I freezed FP-100c myself. No problem.
The "don't freeze instant film" is true for Polaroid products. Fuji was smart enough to solve this problem. Also Fuji instant film can be kept much longer after expiration, even unfrozen and even at room temperature, than Polaroid material. I have FP-100c that I bought expired (2 years in the shop) 7 years ago. Don't know how it was stored in the shop (guess at room temperature) but I stored it in the freezer, in the fridge, in the basement, at room temperature in this 7 years. (Depending on how much I needed the freezer or fridge for other things.) Now it's going onto his 10th year and still works. I had 60 packs, used 2 last year, have 40 to go. (Well... it was cheap and they gave plus discount for buying all they had avaible.)
Fuji FP material is suffering largely from urban legend that it inherited from Polaroid:
- "bad resolution and unnatural colors" -- not true, this material very much approaches normal CN film in my opinion (and if you bleach the negative of FP-100c and scan from there you will approach MF or even LF).

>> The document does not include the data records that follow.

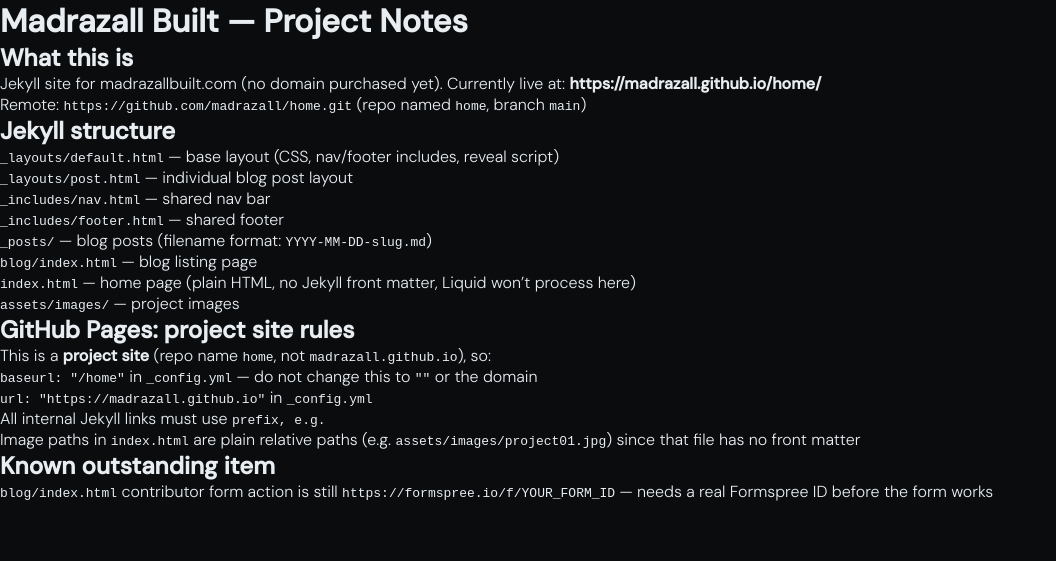
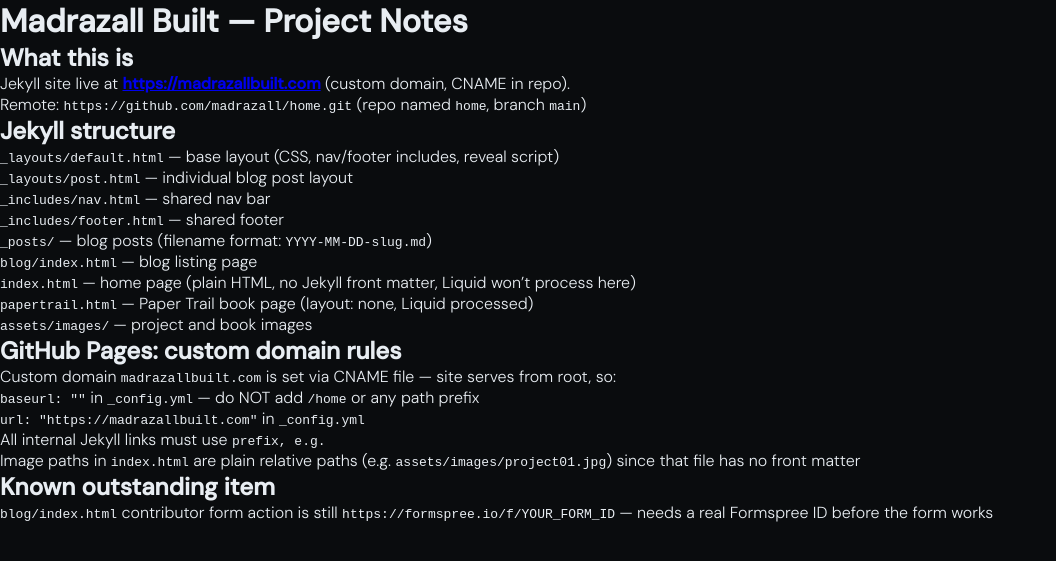
Before and after one commit to madrazall/home, a Jekyll site: the page built from CLAUDE.md, in a window 1280 px wide. Shown: the top 561 px of the page, without its empty margins (0-1056 px from the left). Built offline with Jekyll 4.4.1, drawn with Linux system fonts in a browser that asks for light colours; our own code applies the rules of GitHub Pages for plain Markdown files.

Commit message:
Update CLAUDE.md to reflect custom domain and current site structure
Co-Authored-By: Claude Sonnet 4.6 <noreply@anthropic.com>

```diff
--- a/CLAUDE.md
+++ b/CLAUDE.md
@@ -1,12 +1,13 @@
 # Madrazall Built — Project Notes
 
 ## What this is
-Jekyll site for madrazallbuilt.com (no domain purchased yet). Currently live at:
-**https://madrazall.github.io/home/**
+
+Jekyll site live at **<https://madrazallbuilt.com>** (custom domain, CNAME in repo).
 
 Remote: `https://github.com/madrazall/home.git` (repo named `home`, branch `main`)
 
 ## Jekyll structure
+
 - `_layouts/default.html` — base layout (CSS, nav/footer includes, reveal script)
 - `_layouts/post.html` — individual blog post layout
 - `_includes/nav.html` — shared nav bar
@@ -14,14 +15,18 @@ Remote: `https://github.com/madrazall/home.git` (repo named `home`, branch `main
 - `_posts/` — blog posts (filename format: `YYYY-MM-DD-slug.md`)
 - `blog/index.html` — blog listing page
 - `index.html` — home page (plain HTML, no Jekyll front matter, Liquid won't process here)
-- `assets/images/` — project images
+- `papertrail.html` — Paper Trail book page (layout: none, Liquid processed)
+- `assets/images/` — project and book images
 
-## GitHub Pages: project site rules
-This is a **project site** (repo name `home`, not `madrazall.github.io`), so:
-- `baseurl: "/home"` in `_config.yml` — do not change this to `""` or the domain
-- `url: "https://madrazall.github.io"` in `_config.yml`
+## GitHub Pages: custom domain rules
+
+Custom domain `madrazallbuilt.com` is set via CNAME file — site serves from root, so:
+
+- `baseurl: ""` in `_config.yml` — do NOT add `/home` or any path prefix
+- `url: "https://madrazallbuilt.com"` in `_config.yml`
 - All internal Jekyll links must use `{{ site.baseurl }}` prefix, e.g. `{{ site.baseurl }}{{ post.url }}`
 - Image paths in `index.html` are plain relative paths (e.g. `assets/images/project01.jpg`) since that file has no front matter
 
 ## Known outstanding item
+
 - `blog/index.html` contributor form action is still `https://formspree.io/f/YOUR_FORM_ID` — needs a real Formspree ID before the form works
```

- "expensive" -- One FP-100c picture cost about 1,10 EUR, FP-3000B maybe 1,60 EUR. One frame of slide film would cost you more, one 10x15 print the same if you take in account material, developing and printing cost.
- "can't be stored over expiration" -- not true again, don't know if you can store it as long as non-instant film but for shure it can be stored years to go
I never understood the need to support expensive experiments with PX film when at the same time Fuji offers much cheaper much better quality.
OK, now why I accessed this thread.
I recently got a Fuji back for the RB67. (That means it is a back for Packfilm and it has the Fuji logo embossed in the plastic.) It goes onto the P-adapter.
My question is how to load it and where would the picture placed on the film. Also is it of no importance which direction I fix it on the P-adapter?
Last edited by Eugen Mezei; 01-30-2013 at 07:59 PM. Click to view previous post history.